### PROBLEM DETAILS
Extract, from the records beneath this instruction, each line that contains the word "padding".
#### DATASET RECORDS
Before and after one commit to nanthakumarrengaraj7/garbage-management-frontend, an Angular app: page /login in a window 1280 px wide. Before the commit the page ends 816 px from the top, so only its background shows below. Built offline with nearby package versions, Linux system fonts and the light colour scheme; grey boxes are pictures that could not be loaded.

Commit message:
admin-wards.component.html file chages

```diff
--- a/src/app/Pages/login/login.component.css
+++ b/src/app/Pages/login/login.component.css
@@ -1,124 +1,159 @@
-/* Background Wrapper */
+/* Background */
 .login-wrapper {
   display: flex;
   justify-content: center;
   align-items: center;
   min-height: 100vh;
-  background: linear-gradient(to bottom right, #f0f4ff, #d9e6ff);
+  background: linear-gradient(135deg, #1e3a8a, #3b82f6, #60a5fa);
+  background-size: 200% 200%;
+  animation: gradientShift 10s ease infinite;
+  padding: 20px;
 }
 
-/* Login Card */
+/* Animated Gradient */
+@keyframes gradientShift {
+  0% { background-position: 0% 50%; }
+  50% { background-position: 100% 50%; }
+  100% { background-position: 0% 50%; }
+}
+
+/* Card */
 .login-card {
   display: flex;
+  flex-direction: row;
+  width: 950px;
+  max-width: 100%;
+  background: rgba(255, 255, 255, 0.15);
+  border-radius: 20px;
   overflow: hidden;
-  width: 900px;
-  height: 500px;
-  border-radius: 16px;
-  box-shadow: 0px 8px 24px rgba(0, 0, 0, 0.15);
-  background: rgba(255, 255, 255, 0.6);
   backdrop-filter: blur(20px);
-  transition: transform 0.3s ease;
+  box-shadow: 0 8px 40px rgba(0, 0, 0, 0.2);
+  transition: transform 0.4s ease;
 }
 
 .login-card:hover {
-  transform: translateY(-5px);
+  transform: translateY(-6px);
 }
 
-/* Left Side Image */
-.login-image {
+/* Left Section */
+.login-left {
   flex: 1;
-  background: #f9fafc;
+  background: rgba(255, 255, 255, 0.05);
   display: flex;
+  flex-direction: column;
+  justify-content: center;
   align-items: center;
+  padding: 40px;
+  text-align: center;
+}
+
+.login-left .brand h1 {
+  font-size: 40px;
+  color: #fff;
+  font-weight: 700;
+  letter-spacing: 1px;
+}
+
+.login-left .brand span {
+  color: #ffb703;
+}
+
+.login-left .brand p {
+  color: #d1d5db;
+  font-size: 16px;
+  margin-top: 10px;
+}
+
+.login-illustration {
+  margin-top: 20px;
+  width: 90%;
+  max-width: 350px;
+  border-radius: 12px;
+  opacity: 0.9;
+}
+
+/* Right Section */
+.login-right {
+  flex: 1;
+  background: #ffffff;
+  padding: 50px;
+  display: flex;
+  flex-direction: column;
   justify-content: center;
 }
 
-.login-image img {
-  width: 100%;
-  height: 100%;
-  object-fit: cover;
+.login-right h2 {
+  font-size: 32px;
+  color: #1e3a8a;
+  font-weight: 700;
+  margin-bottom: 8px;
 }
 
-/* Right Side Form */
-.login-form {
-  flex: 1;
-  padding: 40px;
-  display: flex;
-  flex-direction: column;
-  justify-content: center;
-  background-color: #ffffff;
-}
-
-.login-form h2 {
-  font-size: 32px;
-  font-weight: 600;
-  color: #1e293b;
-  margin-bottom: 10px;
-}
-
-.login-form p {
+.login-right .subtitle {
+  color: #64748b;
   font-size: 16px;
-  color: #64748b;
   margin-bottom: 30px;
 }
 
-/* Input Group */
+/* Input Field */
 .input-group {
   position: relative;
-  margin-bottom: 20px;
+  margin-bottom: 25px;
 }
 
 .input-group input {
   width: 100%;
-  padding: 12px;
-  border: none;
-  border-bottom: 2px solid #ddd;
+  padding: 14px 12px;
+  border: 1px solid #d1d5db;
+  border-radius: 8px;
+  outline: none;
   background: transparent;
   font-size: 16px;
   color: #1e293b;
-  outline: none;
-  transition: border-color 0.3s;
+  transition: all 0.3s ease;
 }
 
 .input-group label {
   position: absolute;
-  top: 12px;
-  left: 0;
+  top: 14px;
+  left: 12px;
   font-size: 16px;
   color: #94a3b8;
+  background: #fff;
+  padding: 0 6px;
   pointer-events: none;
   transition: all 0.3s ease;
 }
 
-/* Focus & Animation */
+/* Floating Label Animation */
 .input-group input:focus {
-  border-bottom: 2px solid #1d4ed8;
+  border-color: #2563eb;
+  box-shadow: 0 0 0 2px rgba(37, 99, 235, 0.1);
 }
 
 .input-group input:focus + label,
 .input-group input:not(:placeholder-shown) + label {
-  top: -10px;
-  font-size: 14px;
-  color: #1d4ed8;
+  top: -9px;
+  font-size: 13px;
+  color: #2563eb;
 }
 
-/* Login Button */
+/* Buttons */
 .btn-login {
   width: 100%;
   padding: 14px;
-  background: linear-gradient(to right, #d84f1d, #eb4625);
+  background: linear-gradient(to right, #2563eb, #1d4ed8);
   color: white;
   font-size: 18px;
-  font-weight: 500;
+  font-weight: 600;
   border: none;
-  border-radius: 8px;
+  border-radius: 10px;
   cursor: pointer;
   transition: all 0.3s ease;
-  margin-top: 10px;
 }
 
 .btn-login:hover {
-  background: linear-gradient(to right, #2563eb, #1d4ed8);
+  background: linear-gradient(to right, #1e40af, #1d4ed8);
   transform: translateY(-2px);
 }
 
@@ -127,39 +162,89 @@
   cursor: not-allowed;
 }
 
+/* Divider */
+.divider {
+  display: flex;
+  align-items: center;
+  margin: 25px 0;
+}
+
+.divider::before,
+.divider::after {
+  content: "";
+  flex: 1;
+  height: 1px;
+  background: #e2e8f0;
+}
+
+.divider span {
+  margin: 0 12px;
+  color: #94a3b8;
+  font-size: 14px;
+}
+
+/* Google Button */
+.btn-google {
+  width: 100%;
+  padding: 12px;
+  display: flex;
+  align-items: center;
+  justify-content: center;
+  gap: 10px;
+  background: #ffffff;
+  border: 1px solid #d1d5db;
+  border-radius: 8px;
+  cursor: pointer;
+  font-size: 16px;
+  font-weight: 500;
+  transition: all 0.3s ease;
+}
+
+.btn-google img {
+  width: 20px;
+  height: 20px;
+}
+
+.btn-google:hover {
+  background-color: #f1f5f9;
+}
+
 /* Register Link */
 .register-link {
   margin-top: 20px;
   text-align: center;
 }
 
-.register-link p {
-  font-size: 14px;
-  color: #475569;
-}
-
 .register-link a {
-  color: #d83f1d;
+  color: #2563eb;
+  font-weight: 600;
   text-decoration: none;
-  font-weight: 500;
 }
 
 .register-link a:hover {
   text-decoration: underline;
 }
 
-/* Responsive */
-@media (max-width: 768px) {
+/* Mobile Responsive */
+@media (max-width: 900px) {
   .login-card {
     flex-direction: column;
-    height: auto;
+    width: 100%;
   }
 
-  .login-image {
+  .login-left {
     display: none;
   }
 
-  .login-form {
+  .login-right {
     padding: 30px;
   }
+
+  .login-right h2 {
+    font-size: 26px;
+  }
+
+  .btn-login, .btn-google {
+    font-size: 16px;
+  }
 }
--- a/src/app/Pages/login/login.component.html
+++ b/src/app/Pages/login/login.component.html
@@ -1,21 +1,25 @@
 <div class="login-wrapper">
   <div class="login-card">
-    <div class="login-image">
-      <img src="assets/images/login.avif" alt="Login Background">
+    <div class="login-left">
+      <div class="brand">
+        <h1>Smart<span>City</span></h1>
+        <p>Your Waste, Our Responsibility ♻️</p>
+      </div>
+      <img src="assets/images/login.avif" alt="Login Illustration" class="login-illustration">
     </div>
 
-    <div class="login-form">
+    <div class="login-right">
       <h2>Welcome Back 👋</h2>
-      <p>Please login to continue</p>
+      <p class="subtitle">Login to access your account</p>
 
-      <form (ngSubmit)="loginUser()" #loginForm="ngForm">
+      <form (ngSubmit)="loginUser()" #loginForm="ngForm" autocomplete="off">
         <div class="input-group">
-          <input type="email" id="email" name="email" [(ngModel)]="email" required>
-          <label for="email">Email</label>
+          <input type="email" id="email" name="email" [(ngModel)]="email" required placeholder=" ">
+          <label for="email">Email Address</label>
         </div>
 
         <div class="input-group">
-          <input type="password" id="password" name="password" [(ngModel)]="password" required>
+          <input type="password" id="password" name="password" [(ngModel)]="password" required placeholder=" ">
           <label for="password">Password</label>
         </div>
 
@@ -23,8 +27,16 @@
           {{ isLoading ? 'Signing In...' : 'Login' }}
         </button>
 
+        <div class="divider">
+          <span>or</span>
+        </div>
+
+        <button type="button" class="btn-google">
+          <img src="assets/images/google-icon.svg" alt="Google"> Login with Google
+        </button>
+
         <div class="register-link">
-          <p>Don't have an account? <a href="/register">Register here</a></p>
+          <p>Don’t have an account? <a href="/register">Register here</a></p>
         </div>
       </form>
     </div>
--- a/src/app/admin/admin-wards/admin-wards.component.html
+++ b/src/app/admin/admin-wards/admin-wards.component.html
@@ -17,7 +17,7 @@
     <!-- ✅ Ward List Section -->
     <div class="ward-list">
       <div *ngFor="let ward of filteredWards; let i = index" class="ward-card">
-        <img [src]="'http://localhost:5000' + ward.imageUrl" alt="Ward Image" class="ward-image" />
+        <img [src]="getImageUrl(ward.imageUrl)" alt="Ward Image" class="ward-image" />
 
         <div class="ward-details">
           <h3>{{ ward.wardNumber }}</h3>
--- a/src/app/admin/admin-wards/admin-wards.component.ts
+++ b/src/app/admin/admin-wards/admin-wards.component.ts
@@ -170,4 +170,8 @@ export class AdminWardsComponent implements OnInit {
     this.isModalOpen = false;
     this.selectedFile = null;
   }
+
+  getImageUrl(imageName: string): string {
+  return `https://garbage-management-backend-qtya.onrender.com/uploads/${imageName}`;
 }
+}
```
########
### COMPLETED EXERCISE
+  padding: 20px;
+  padding: 40px;
+  padding: 50px;
-  padding: 40px;
-  padding: 12px;
+  padding: 14px 12px;
+  padding: 0 6px;
   padding: 14px;
+  padding: 12px;
     padding: 30px;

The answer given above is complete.